Jack Babchik, of Babchik and Young, of White Plains, N.Y., who is the Chetrits’ attorney, did not return a call seeking comment, nor did Walker Harman, Kramsky’s attorney.

Kramsky, a real estate attorney, was hired by Joseph as in-house general counsel in April 2009, the complaint states.

According to the complaint, Kramsky mentioned his son’s bar mitzvah while interviewing for the position. Kramsky later came to believe that this comment caused the Chetrits to think that he was an Orthodox Jew, and that “this was a main reason why he was hired,” the complaint says.

Kramsky’s suit also claims that he refused to represent the Chetrits in engaging in unethical activities, such as such as lying to a short-sale lender about the price of a property. He said they also wrote checks to themselves with company funds.

For his part, Chetrit denied that there was any religious favoritism going on, noting that the company’s office manager and other staff are not Jewish. He stated Kramsky was let go because he concluded that “it did not make economic sense to have a full-time ‘in-house’ attorney at Chetrit.”

Headquartered at 404 Fifth Avenue, the Chetrit Group is one of the city’s most active firms.

Recently, it purchased the Hotel Chelsea for $80 million, which signaled a new interest in the hospitality sector.
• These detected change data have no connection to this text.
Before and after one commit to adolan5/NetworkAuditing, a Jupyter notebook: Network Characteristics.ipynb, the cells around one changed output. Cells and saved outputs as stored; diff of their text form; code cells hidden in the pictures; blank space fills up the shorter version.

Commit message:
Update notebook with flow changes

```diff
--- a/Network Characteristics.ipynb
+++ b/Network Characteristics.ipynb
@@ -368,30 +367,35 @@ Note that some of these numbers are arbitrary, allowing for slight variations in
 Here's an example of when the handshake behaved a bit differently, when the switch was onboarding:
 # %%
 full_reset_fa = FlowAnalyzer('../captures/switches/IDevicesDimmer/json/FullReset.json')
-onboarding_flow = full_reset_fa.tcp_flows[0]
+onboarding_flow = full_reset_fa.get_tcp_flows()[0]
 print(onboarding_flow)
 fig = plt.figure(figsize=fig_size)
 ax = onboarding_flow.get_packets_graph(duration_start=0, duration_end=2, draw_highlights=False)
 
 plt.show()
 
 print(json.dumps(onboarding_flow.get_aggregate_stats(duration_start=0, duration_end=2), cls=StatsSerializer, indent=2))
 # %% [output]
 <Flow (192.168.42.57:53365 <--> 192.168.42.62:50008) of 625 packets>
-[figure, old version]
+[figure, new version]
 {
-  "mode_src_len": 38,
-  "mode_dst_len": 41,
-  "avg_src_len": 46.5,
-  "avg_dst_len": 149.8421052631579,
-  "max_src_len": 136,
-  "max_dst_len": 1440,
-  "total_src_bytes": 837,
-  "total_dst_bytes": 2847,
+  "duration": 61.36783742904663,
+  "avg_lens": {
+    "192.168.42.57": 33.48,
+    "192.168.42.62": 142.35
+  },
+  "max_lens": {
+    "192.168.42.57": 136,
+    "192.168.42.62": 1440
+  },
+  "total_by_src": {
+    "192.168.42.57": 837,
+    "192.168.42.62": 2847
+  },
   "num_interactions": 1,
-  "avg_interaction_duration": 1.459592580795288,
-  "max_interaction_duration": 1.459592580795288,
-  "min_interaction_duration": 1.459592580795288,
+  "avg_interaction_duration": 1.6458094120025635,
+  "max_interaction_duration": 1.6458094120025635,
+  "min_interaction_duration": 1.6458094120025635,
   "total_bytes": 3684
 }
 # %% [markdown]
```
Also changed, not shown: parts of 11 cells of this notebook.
The Chetrits also own a stake in Willis Tower, formerly known as Sears Tower, in Chicago.